Now that Spotty has to go away to school (!), we’ve invited a former Brownie who is in her last year of Pathfinders to be our next volunteer – and I’d like to do it right.
How does it work for Supervision Ratio?
- Girl members assisting as leaders in Units need to be considered in ratio calculations for regular meetings, etc.
- Ratio for Green Level Activities: Once they turn 16, Junior Leaders who are members of Guiding do count towards ratio for Green Level Activities as the third supervisor (you need a minimum of two adult members for Brownies). See Safe Guide Page 24 for full details.
- Ratio for Yellow Level Activities: Only adults are counted in supervision ratio for Yellow Level activities. When girls turn provincial age of majority (that’s 18 or 19, depending on the province) they can apply to be a full adult Member.
Resources for working with Girl Assistants or Junior Leaders
- Pathfinders are called Girl Assistants and Rangers are called Junior Leaders.
- Talk to the Junior Leader to find out what she is working on and discuss how your Unit plan might work with the Program she is trying to cover. You could also get a copy of the Pathfinder or Ranger book.
- Talk to her about how much she wants to be involved: Is having a quick discussion after each meeting enough? Does she check her e-mail regularly? Does she want to attend planning meetings? Would she prefer to just show up and do whatever is needed in meetings? Also, before you accept her into your Unit, decide what you need from her, too.
- Ranger Program Resources (this is what the girls get, but useful for the Guiders to see):
- Letter to Guiders about Rangers working as a Junior Leader
- Info about Rangers working in a unit (includes guidelines, and info about the Junior Leader Certificate)
- The GirlGuidesCANBlog recently posted: I was a Terrible Junior Leader – a post from the perspective of the Junior Leader.
- The document Guiding Unit Planner – a resource for multi-branch units from Alberta Girl Guides maps out how a program activity for younger girls might also count towards an older girl’s program too. Very cool.
Did you have a Junior Leader or Girl Assistant (or two or three) this year? How did it go? How did you incorporate them into the planning?
By Cara Hicks – Community Guider, Brown Owl and Blogger.
Read Cara’s previous guest blog posts for GirlGuidesCANBlog, including: Online Resources: Guiding in the Cloud and What I Would Tell a New Guider. And don’t forget to visit her personal blog: Brownie Meeting Ideas.

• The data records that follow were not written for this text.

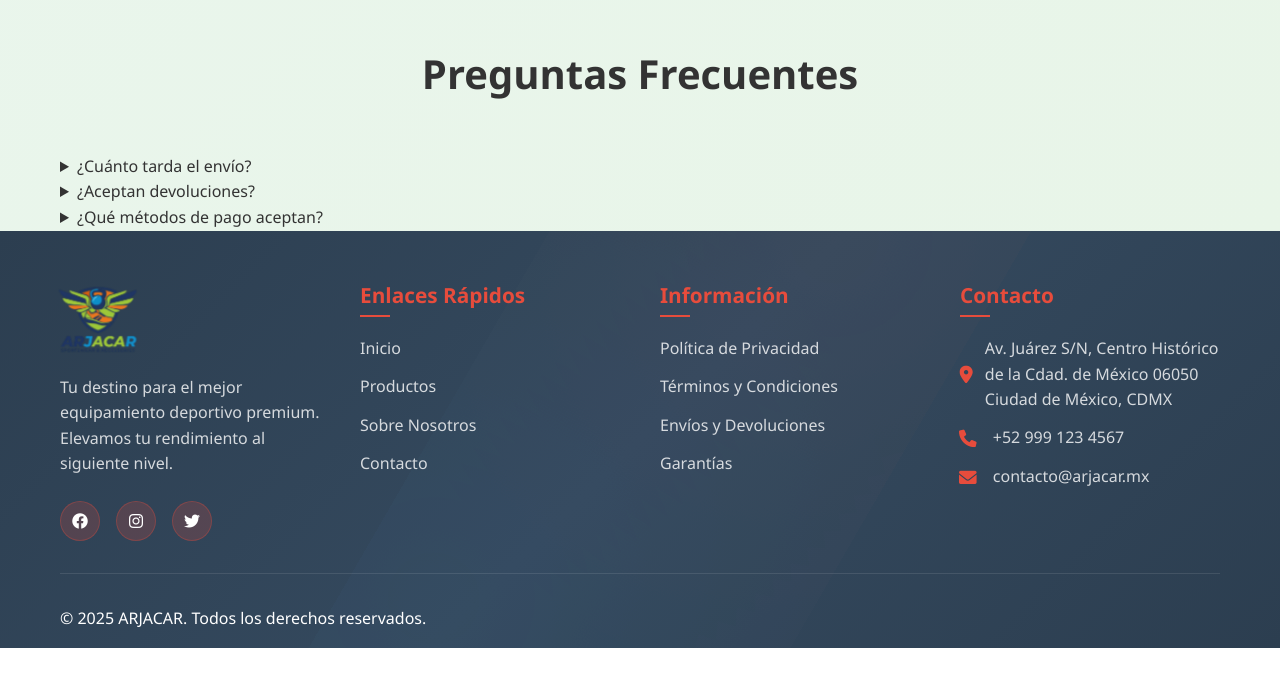
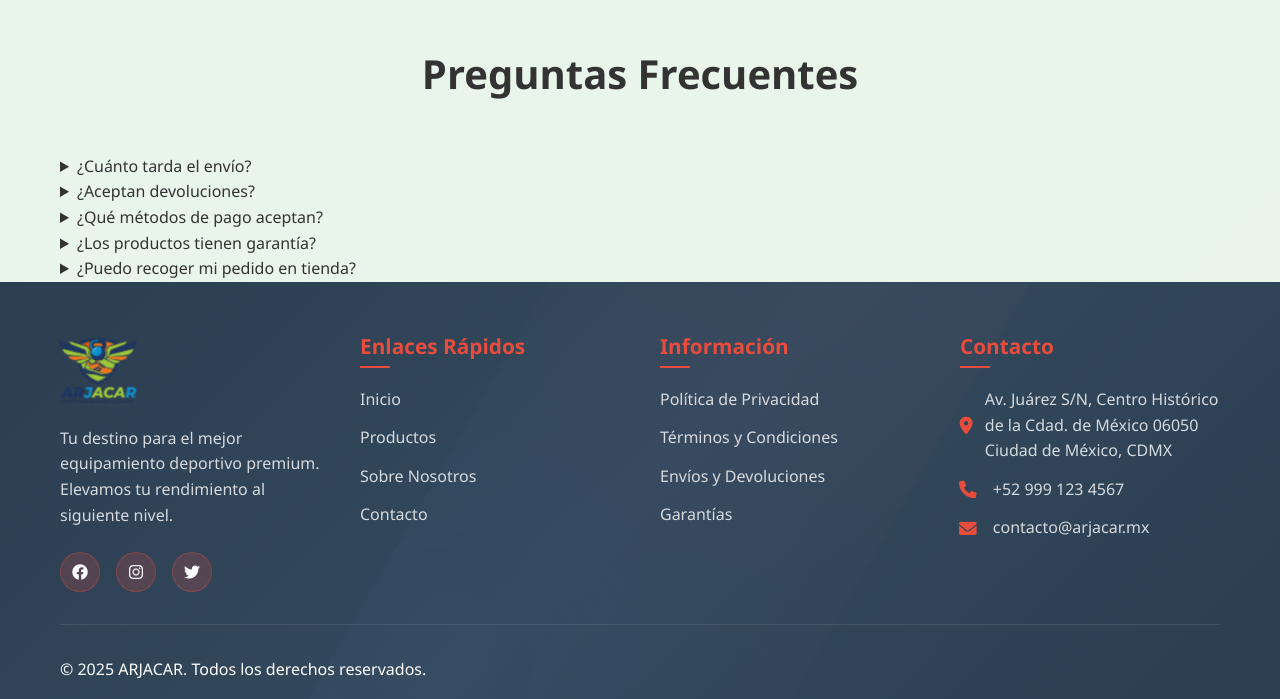
Before and after one commit to rojaslona/HACKATON, a plain HTML site: page index.html in a window 1280 px wide. Shown: the part 5444-6143 px from the top of the page. Before the commit the page ends 6092 px from the top, so only its background shows below. Drawn offline with Linux system fonts and the light colour scheme; grey boxes are pictures that could not be loaded.

Commit message:
edicion preguntas Aylin

```diff
--- a/index.html
+++ b/index.html
@@ -335,6 +335,16 @@
                 <summary>¿Qué métodos de pago aceptan?</summary>
                 <p>Aceptamos tarjetas de crédito, débito, PayPal y transferencias bancarias.</p>
             </details>
+
+            <details class="faq-item">
+                <summary>¿Los productos tienen garantía?</summary>
+                <p>Todos nuestros productos cuentan con garantía del fabricante. El periodo de garantía varía según la marca y tipo de producto, generalmente entre 6 meses y 2 años.</p>
+            </details>
+
+            <details class="faq-item">
+                <summary>¿Puedo recoger mi pedido en tienda?</summary>
+                <p>Sí, ofrecemos la opción de recoger tu pedido en nuestra tienda física en Ciudad de México sin costo adicional. Recibirás una notificación cuando tu pedido esté listo para recoger.</p>
+            </details>
         </div>
     </div>
 </section>
```
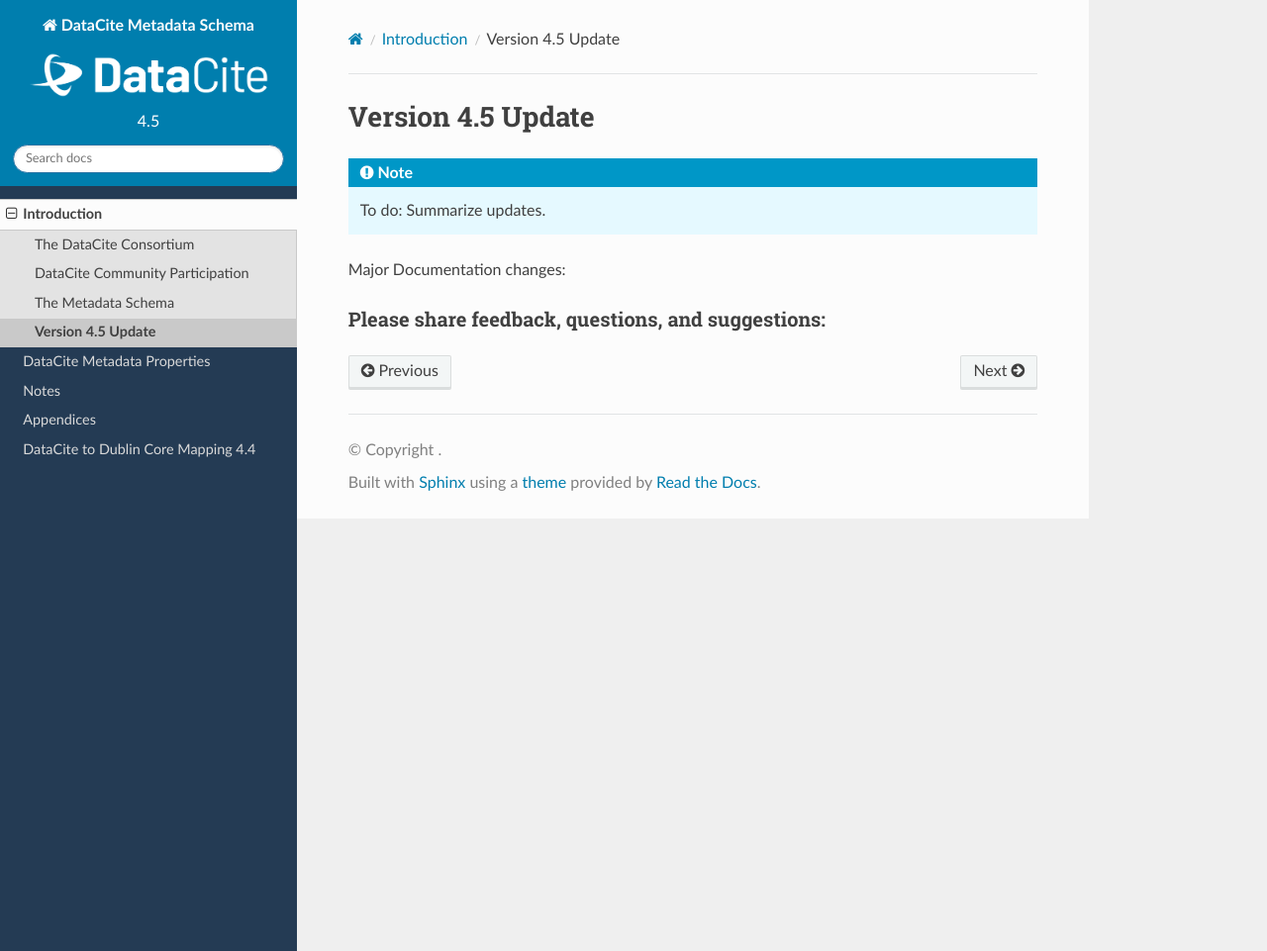
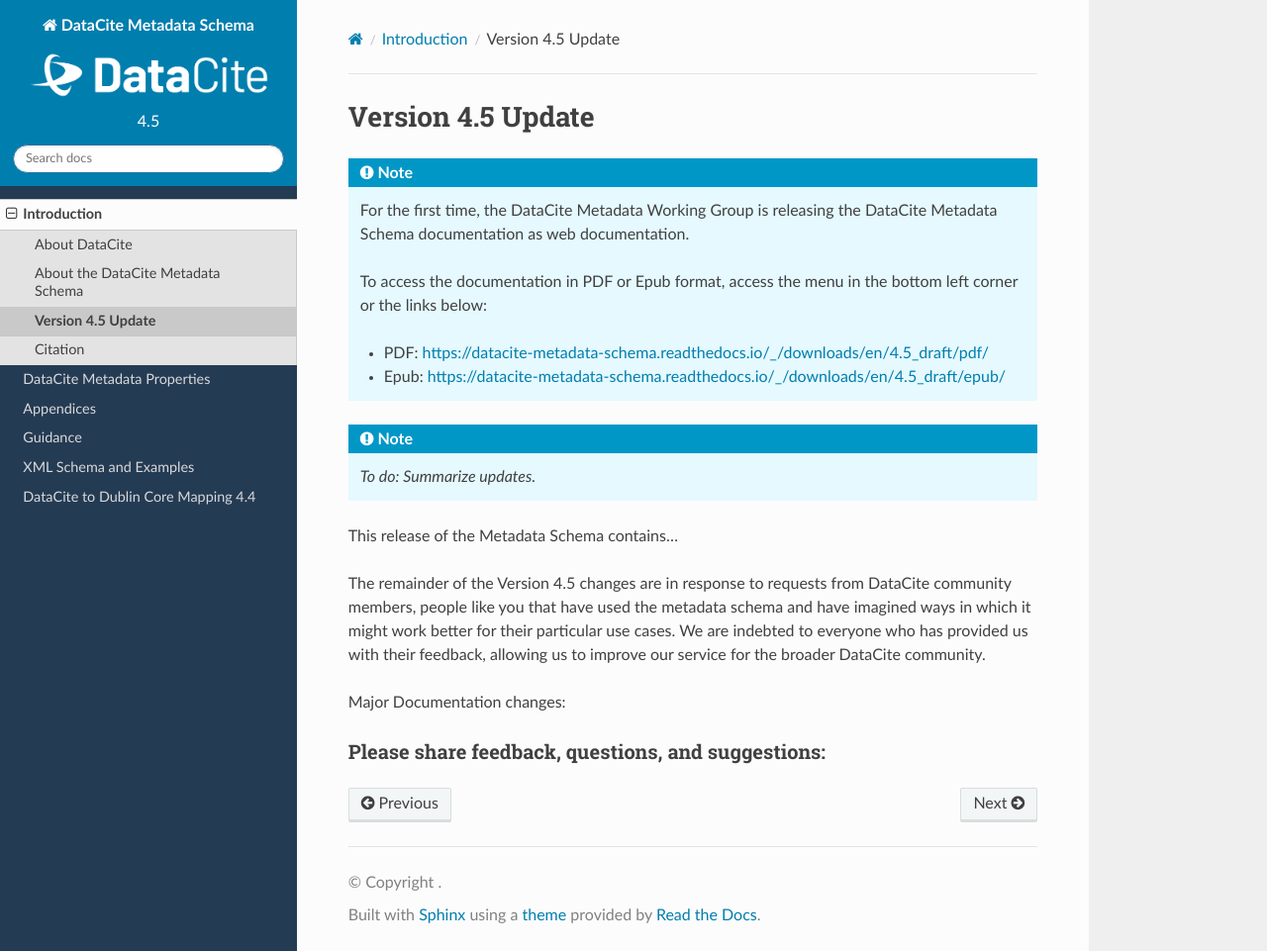
Before and after one commit to datacite/schema-docs, a Sphinx documentation site: the page built from docs/introduction/version_update.rst, in a window 1280 px wide and 961 px high. Shown: the whole window at 99% size. Built offline with Sphinx 7.4.7 and the Read the Docs theme 2.0.0, drawn with Linux system fonts in a browser that asks for light colours; comment, search, counter and statistics services are not loaded.

Commit message:
restructure intro

```diff
--- /dev/null
+++ b/docs/guidance/index.rst
@@ -0,0 +1,5 @@
+Guidance
+=====================================
+
+.. toctree::
+   dynamic_datasets
--- a/docs/index.rst
+++ b/docs/index.rst
@@ -38,6 +38,7 @@ Contents
 
    introduction/index
    properties/index
+   appendices/index
+   guidance/index
    notes
-   appendices/index
    dublin_core
--- a/docs/introduction/index.rst
+++ b/docs/introduction/index.rst
@@ -2,7 +2,7 @@ Introduction
 =====================================
 
 .. toctree::
-   datacite_consortium
-   datacite_community
-   metadata_schema
+   about_datacite
+   about_schema
    version_update
+   citation
--- a/docs/introduction/version_update.rst
+++ b/docs/introduction/version_update.rst
@@ -3,6 +3,20 @@ Version 4.5 Update
 
 .. note::
 
-   To do: Summarize updates.
+   For the first time, the DataCite Metadata Working Group is releasing the DataCite Metadata Schema documentation as web documentation.
+
+   To access the documentation in PDF or Epub format, access the menu in the bottom left corner or the links below:
+
+   - PDF: https://datacite-metadata-schema.readthedocs.io/_/downloads/en/4.5_draft/pdf/
+   - Epub: https://datacite-metadata-schema.readthedocs.io/_/downloads/en/4.5_draft/epub/
+
+.. note::
+
+   *To do: Summarize updates.*
+
+
+This release of the Metadata Schema contains...
+
+The remainder of the Version 4.5 changes are in response to requests from DataCite community members, people like you that have used the metadata schema and have imagined ways in which it might work better for their particular use cases. We are indebted to everyone who has provided us with their feedback, allowing us to improve our service for the broader DataCite community.
 
 Major Documentation changes:
--- a/docs/properties/index.rst
+++ b/docs/properties/index.rst
@@ -4,5 +4,4 @@ DataCite Metadata Properties
 
 .. toctree::
    overview
-   citation
    datacite_properties
```
Also changed, not shown: docs/guidance/dynamic_datasets.rst (renamed from docs/properties/citation.rst, +1 -32 lines), docs/introduction/about_datacite.rst (added, +24 -0 lines), docs/introduction/about_schema.rst (added, +24 -0 lines), docs/introduction/citation.rst (added, +34 -0 lines), docs/introduction/datacite_community.rst (deleted, +0 -15 lines), docs/introduction/datacite_consortium.rst (deleted, +0 -27 lines), docs/introduction/metadata_schema.rst (deleted, +0 -26 lines), docs/notes.rst (+6 -17 lines).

The Guiding year starts up again in approximately a month. What blog post would you write about? Pitch us your idea. Writing a short blog is easy and fun!